news National broadband provider iiNet today revealed that it had so far only signed up 10,000 customers to the FetchTV platform it launched in mid-2010, representing only a tiny success rate in converting its 824,000 ADSL broadband customers to the system.
FetchTV is a set-top box-based Internet television service which was first launched in mid-2010 through iiNet’s network, followed after by other companies such as Adam Internet and Internode. In September 2011 Optus also launched the platform, which is developed by the independent company of the same name.
Like rival platforms such as Telstra’s T-Box initiative, FetchTV provides a variety of functions to users. It can record and play back live television, and it also provides a number of streaming television channels to users, as well as TV shows and movies on demand, which can be paid for on an ad-hoc basis. The system also comes with a number of movies provides free to users and refreshed regularly.

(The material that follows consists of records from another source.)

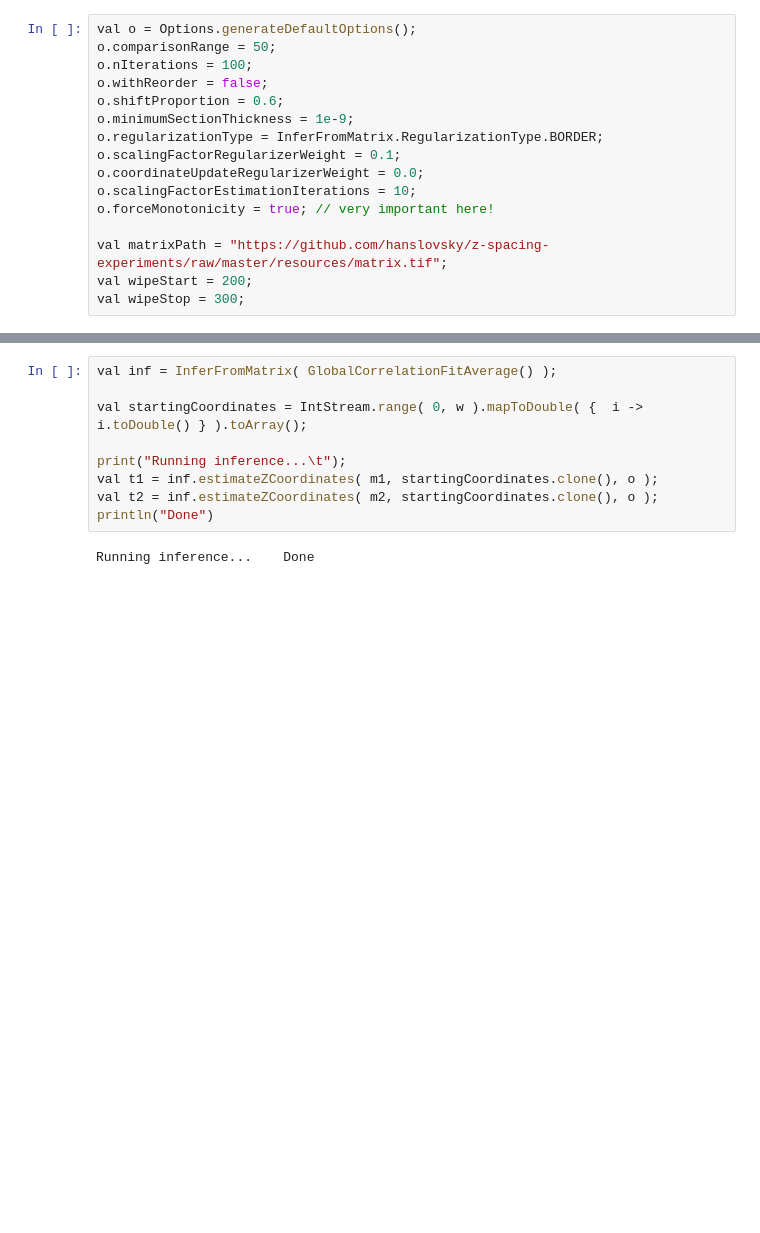
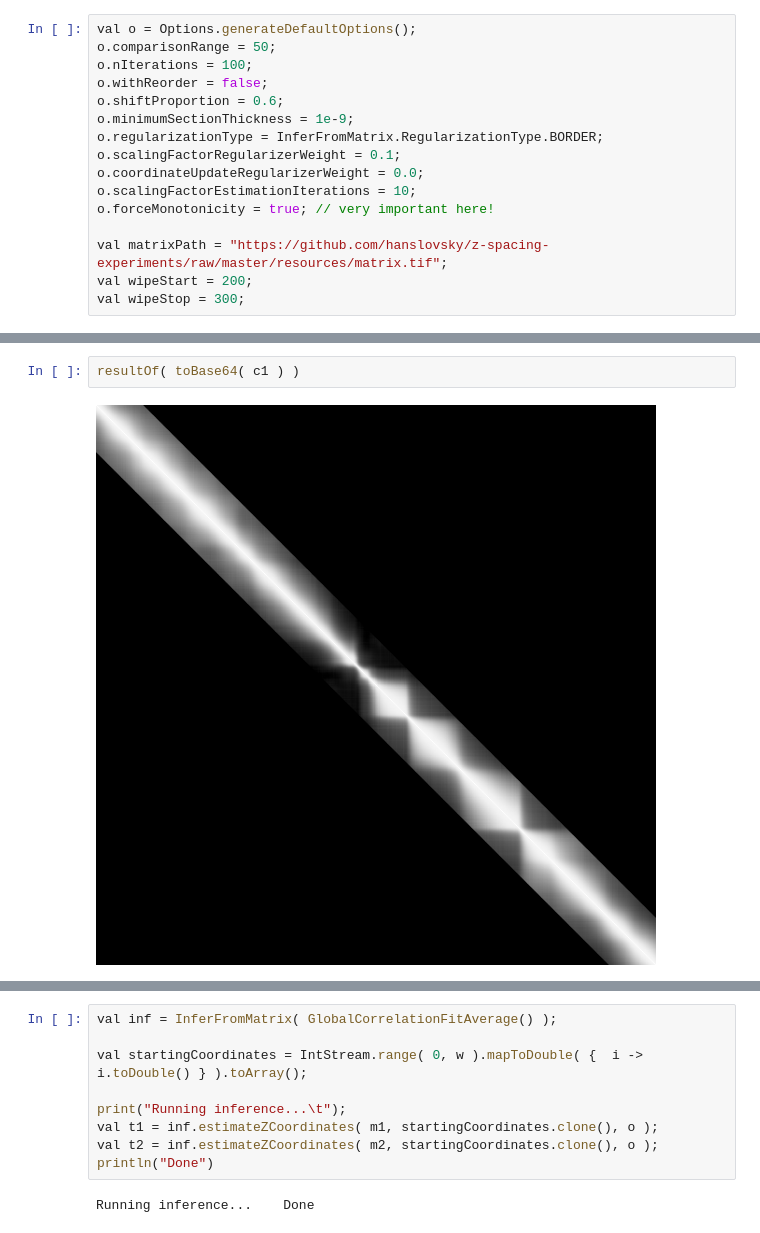
Before and after one commit to hanslovsky/z-spacing-experiments, a Jupyter notebook: ipynb/wipeout-experiment/wipeout-experiment.ipynb, the cells around one changed output, grey strips where cells are left out. Cells and saved outputs as stored; diff of their text form; blank space fills up the shorter version.

Commit message:
Add inline images to notebook

```diff
--- a/ipynb/wipeout-experiment/wipeout-experiment.ipynb
+++ b/ipynb/wipeout-experiment/wipeout-experiment.ipynb
@@ -93,0 +88,4 @@ true
+# %%
+resultOf( toBase64( c1 ) )
+# %% [output]
+[figure, added]
```
Also changed, not shown: parts of 16 cells of this notebook.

When the platform was launched, customer interest in FetchTV was strong, with positive media reports written about the initiative and a number of ISPs expressing immediate interest in the platform. However, in its annual financial results session today, iiNet appeared to reveal it had only 19,000 FetchTV customers. iiNet chief executive Michael Malone later clarified that only 10,000 of those customers were on the FetchTV platform, with the rest being customers on the existing IPTV network of iiNet acquisition TransACT in Canberra.
Delimiter’s review of FetchTV in March this year found the platform was promising by flawed.
“Alongside Quickflix’s fledgling IPTV service, Telstra’s rival T-Box platform and hybrid streaming services available through Microsoft’s Xbox 360 and Sony’s PlayStation 3,” the review stated, “FetchTV remains one of the only decent options open to Australians for getting legal video on demand and IPTV content into your home and onto their television screens. Out of that batch, FetchTV is likely close to being the front-runner platform, due to the breadth of content it has available and the integrated nature of its set-top box, as well as its broad ISP support.”
“However, the service is far from mature. On a technical basis it still has a number of medium-level bugs, which are not show-stoppers but are annoying. And it’s biggest issue remains the availability of content through the platform. Put simply, when browsing the service, many people will find it hard to find any content they actually want to watch, rather that simply tolerating if they are really bored. There is some great content available — but you’ll usually pay more for it when you find it.”
“FetchTV is continually improving its service, and we think that in several years it may become a powerful and complete system. But it’s not there yet.”
Other IPTV players in the Australian have traditionally struggled to attract substantial customers, as FetchTV has with iiNet. Perhaps the standout success is Telstra’s T-Box platform, which is similar to FetchTV. In late March, Telstra revealed that it had provided more than 300,000 units of the T-Box to customers. The platform is bundled to customers on a much cheaper basis than FetchTV.
Malone did not immediately respond to a request for comment on the future of the FetchTV service with iiNet. Separately, the company announced strongly positive financial results today (PDF), with revenue up 19 percent over the past 12 months to $831 million, and net profits and earnings also up substantially. “Our scale, combined with our culture of service and product leadership have provided the foundations for our growth,” said Malone in a media release today. “These attributes place us in a unique position to continue growing in an evolving market for telecommunications services in Australia.”
I remember having several huge arguments with iiNet and FetchTV over the IPTV platform. On one memorable occasion, at an iiNet press briefing in 2010, I got into a huge argument with the company’s then-chief technology officer Greg Bader about whether FetchTV would take off and even made a bet of some kind about it (I can’t remember what the precise terms were). Similarly, I remember a few tense conversations with FetchTV chief executive Scott Lorson.
My frustration with FetchTV has always been that it provided a service which people fundamentally didn’t want. What Australians have always wanted from IPTV boxes is to be able to instantly download whatever TV shows and movies they wanted (specific titles) at a competitive price. What FetchTV provides Australians with is a service with a bunch of largely mediocre content paid for with top dollar. The difference, when you’re trying to find something decent to watch, is subtle yet profound. And as I wrote in 2010, iiNet launched FetchTV at a price three times that of Telstra’s T-Box. Little wonder nobody took it up.
The argument which has always been presented to me was that FetchTV was a service which would rival pay TV services Foxtel and Austar, but at a much more competitive price, and with some bells and whistles removed. My counter-argument to that was that nobody I knew (I’m 31 years of age) was signing up for pay TV now — so why would they sign up for FetchTV, given it had crappier content and wasn’t that much cheaper? Unfortunately for iiNet and FetchTV, it looks like I was right.
Today, I call for iiNet to back away from the failed FetchTV experiment and look elsewhere for its content bundling options. The company which has been really successful with this model internationally is Netflix; perhaps iiNet could look to bring Netflix (finally) to Australia. Or perhaps it could partner with local Netflix wannabe Quickflix. But whatever it does, it needs to make a decision on FetchTV quickly; because this is one stinker which is rotting on the vine.
Image credit: fetchtv